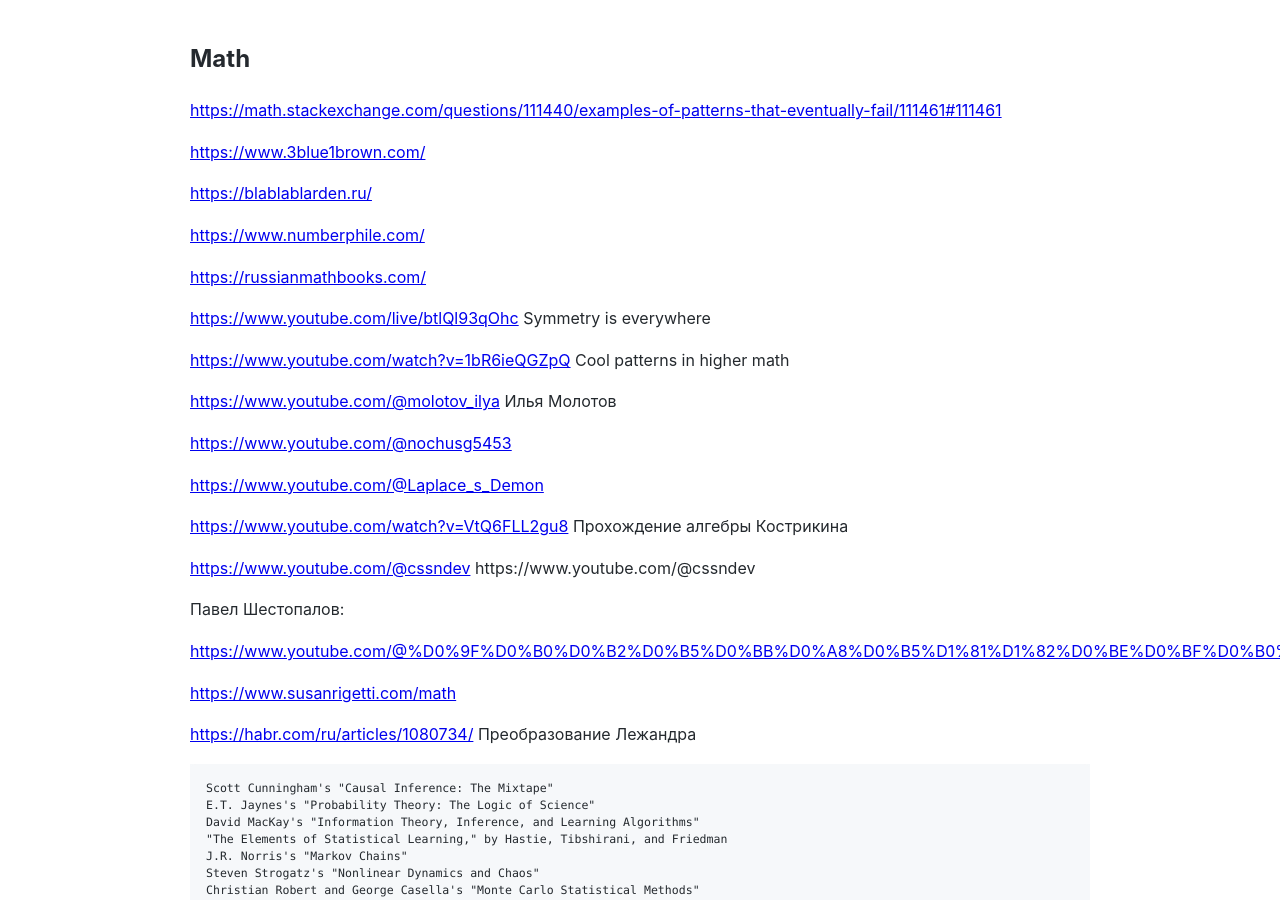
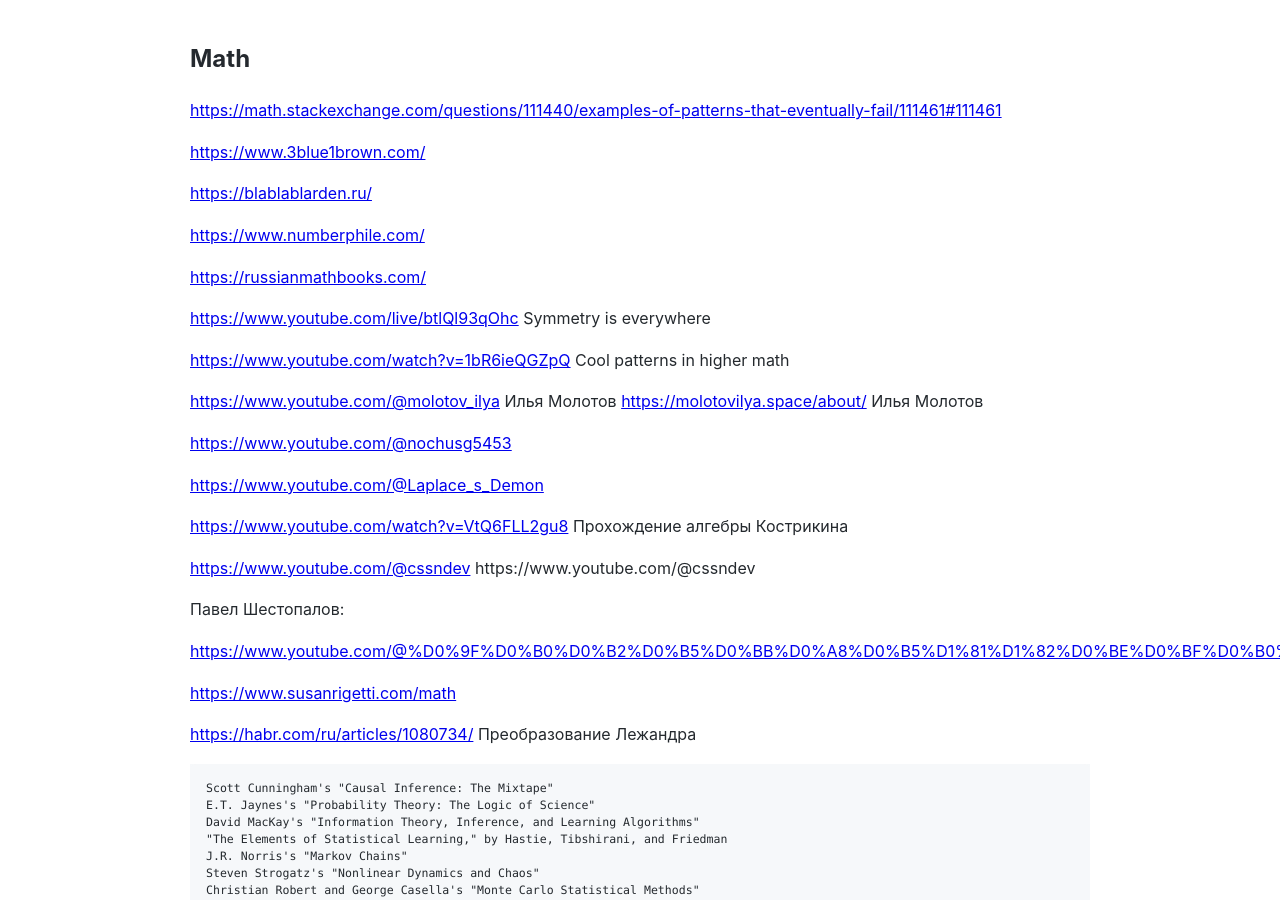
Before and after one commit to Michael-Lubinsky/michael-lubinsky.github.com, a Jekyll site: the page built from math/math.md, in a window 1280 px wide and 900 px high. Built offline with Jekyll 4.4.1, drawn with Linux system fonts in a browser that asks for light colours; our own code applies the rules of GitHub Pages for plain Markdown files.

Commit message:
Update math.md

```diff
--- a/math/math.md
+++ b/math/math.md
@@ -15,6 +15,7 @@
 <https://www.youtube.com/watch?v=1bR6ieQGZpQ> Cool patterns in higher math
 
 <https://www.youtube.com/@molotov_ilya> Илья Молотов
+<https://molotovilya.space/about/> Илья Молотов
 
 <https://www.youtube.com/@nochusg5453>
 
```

**About this task:**
Leaving all pictures aside, quote each record exactly.

**Exercise solution:**
Before and after one commit to Michael-Lubinsky/michael-lubinsky.github.com, a Jekyll site: the page built from math/math.md, in a window 1280 px wide and 900 px high. Built offline with Jekyll 4.4.1, drawn with Linux system fonts in a browser that asks for light colours; our own code applies the rules of GitHub Pages for plain Markdown files.

Commit message:
Update math.md

```diff
--- a/math/math.md
+++ b/math/math.md
@@ -15,6 +15,7 @@
 <https://www.youtube.com/watch?v=1bR6ieQGZpQ> Cool patterns in higher math
 
 <https://www.youtube.com/@molotov_ilya> Илья Молотов
+<https://molotovilya.space/about/> Илья Молотов
 
 <https://www.youtube.com/@nochusg5453>
 
```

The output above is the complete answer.